[Brief] From the data below, copy out every line in which the word "setErrorInput" occurs.

[Data extract]

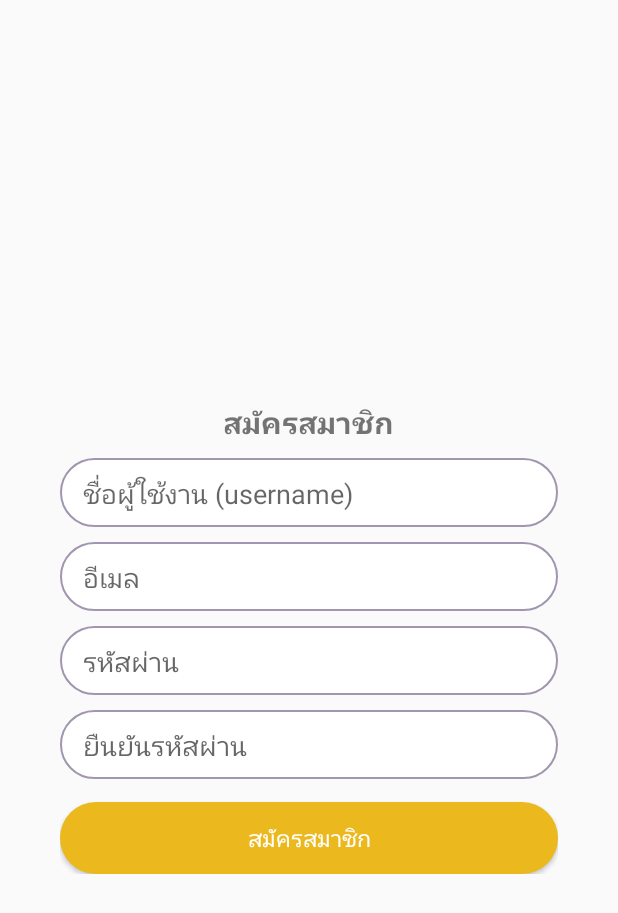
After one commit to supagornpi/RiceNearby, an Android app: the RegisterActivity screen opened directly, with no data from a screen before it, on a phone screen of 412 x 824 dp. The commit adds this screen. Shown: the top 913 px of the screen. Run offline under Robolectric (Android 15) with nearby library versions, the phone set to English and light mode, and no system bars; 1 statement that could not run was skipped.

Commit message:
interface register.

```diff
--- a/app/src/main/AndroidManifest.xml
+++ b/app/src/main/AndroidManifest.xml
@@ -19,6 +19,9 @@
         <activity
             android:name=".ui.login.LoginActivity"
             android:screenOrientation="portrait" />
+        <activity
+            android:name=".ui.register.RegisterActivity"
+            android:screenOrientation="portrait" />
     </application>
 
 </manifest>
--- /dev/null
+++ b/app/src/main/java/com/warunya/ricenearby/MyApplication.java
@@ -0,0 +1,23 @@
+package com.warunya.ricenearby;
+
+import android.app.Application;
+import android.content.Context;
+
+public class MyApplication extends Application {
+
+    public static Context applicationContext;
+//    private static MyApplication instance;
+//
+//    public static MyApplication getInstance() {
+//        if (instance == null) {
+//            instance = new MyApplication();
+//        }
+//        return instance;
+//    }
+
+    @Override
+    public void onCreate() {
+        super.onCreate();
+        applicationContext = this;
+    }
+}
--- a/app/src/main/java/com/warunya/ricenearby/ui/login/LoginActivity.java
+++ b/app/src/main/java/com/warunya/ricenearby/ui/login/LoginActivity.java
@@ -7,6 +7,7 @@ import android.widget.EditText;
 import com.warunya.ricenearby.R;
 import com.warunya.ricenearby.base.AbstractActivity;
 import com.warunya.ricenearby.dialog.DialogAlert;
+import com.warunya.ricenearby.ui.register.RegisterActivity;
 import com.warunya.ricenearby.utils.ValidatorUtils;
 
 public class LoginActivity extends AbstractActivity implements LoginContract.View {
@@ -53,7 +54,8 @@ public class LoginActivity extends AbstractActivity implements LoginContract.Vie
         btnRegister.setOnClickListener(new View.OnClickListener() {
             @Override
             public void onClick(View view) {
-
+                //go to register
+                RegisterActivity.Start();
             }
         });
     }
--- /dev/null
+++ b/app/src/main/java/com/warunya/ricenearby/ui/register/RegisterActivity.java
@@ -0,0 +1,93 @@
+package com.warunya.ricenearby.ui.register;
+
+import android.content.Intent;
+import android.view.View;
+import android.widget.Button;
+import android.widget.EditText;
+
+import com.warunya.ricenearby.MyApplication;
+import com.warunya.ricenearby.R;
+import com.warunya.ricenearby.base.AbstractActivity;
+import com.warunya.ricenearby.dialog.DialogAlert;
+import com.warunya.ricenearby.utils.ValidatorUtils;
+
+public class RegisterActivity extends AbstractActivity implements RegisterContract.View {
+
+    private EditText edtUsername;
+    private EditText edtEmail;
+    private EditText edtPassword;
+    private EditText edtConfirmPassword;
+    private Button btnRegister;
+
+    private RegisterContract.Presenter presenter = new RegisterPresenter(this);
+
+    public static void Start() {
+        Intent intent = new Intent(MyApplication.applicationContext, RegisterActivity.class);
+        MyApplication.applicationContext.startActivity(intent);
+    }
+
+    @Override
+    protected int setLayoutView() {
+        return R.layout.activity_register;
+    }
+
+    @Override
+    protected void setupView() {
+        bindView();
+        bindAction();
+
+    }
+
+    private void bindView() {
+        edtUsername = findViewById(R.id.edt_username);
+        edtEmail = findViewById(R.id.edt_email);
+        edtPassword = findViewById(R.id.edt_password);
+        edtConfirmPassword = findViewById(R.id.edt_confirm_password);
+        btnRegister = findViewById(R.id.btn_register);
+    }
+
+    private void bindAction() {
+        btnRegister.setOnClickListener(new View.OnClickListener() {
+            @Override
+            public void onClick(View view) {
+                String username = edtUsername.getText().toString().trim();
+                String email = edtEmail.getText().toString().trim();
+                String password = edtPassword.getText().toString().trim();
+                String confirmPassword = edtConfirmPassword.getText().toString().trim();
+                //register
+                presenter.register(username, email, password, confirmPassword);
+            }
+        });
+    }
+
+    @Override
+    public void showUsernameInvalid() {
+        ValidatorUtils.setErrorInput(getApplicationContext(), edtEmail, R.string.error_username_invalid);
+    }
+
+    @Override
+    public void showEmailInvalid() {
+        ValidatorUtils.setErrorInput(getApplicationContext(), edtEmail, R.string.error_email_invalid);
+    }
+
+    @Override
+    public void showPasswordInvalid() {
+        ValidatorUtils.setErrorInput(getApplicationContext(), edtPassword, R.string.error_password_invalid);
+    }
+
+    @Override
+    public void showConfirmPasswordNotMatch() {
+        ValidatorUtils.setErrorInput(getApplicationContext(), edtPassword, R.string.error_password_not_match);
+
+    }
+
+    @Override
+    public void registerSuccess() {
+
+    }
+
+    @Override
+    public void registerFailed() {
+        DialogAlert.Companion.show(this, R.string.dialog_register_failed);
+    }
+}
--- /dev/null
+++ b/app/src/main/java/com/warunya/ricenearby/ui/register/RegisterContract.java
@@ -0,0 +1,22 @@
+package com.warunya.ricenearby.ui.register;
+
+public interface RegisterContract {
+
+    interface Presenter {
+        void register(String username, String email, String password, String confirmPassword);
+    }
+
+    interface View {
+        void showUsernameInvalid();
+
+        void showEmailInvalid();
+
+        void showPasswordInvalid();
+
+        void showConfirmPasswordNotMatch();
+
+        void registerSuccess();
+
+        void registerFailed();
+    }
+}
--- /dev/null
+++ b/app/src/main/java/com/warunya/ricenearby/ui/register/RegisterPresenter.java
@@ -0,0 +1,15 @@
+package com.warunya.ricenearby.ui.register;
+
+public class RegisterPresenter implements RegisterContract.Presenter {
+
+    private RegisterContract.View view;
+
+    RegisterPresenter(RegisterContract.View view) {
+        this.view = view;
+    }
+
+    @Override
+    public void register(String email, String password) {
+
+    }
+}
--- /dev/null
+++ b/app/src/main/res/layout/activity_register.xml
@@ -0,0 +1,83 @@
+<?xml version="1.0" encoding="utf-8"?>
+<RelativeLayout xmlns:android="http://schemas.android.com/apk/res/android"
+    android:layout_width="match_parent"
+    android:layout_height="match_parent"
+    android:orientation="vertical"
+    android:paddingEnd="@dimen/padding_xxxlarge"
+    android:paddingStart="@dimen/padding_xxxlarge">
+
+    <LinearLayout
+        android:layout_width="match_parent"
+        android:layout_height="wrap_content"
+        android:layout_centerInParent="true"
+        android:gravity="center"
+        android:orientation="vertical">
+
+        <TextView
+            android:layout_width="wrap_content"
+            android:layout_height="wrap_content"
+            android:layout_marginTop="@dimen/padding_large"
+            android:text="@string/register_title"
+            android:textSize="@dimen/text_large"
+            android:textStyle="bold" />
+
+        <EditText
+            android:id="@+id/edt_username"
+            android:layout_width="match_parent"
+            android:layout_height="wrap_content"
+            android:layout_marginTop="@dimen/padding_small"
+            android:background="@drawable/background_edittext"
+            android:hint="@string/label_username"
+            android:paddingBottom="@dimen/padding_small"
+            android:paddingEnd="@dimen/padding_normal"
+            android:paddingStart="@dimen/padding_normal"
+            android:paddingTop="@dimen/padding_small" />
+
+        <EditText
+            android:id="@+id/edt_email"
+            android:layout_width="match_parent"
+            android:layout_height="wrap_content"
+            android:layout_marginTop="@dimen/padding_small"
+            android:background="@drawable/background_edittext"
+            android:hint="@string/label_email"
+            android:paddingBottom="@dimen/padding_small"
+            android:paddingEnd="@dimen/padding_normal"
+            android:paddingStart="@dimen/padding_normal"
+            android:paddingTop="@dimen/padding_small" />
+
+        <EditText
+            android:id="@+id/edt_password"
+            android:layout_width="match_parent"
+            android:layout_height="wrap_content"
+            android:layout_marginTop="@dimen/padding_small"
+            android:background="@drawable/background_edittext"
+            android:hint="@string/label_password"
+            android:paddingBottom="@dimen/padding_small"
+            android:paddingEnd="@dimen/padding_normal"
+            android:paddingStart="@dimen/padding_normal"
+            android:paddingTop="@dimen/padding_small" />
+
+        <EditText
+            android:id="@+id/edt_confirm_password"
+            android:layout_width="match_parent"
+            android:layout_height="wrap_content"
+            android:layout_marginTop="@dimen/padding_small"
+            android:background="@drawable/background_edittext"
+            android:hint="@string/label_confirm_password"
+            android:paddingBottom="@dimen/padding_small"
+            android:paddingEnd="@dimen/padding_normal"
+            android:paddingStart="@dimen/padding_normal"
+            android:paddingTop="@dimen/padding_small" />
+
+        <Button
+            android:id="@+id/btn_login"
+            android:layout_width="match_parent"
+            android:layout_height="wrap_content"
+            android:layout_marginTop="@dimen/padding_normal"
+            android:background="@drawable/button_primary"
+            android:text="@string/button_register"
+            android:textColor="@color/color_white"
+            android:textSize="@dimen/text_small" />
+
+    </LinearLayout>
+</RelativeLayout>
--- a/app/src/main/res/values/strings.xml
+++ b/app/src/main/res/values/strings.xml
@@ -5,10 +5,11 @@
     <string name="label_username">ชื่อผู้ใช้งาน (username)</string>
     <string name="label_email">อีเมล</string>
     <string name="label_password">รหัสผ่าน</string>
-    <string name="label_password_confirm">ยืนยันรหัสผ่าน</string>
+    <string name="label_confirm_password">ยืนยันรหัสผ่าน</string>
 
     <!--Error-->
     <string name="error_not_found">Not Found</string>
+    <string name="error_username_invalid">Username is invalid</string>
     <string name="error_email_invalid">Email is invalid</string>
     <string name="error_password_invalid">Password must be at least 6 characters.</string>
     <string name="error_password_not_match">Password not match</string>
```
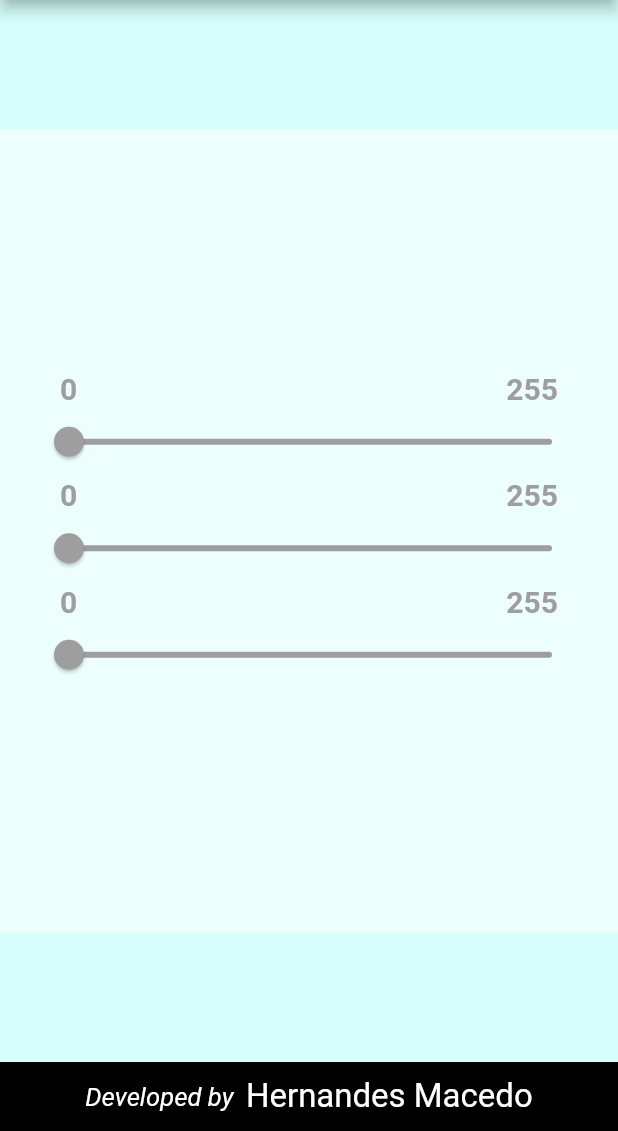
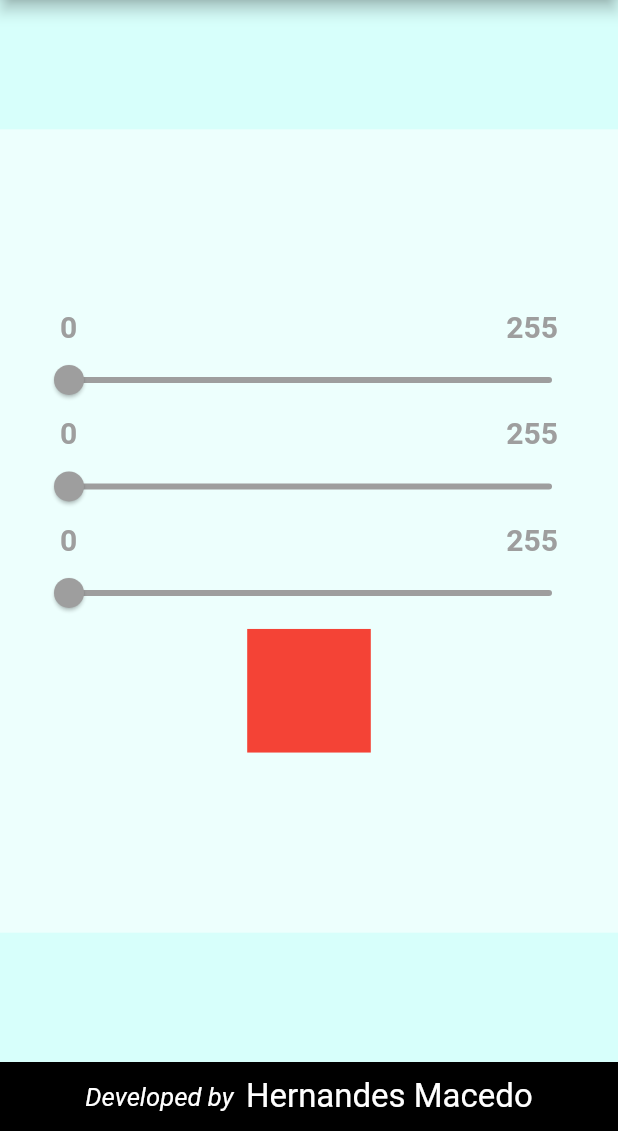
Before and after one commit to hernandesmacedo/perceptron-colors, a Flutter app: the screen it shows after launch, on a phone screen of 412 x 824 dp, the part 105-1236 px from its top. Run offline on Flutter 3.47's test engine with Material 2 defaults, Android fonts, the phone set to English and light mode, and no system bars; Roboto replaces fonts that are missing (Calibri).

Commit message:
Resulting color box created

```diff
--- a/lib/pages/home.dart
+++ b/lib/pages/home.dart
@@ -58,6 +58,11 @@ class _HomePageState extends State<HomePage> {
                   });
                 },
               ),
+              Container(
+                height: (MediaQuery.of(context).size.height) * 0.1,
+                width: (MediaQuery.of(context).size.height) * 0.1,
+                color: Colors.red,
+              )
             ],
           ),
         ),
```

[Completed task]
+        ValidatorUtils.setErrorInput(getApplicationContext(), edtEmail, R.string.error_username_invalid);
+        ValidatorUtils.setErrorInput(getApplicationContext(), edtEmail, R.string.error_email_invalid);
+        ValidatorUtils.setErrorInput(getApplicationContext(), edtPassword, R.string.error_password_invalid);
+        ValidatorUtils.setErrorInput(getApplicationContext(), edtPassword, R.string.error_password_not_match);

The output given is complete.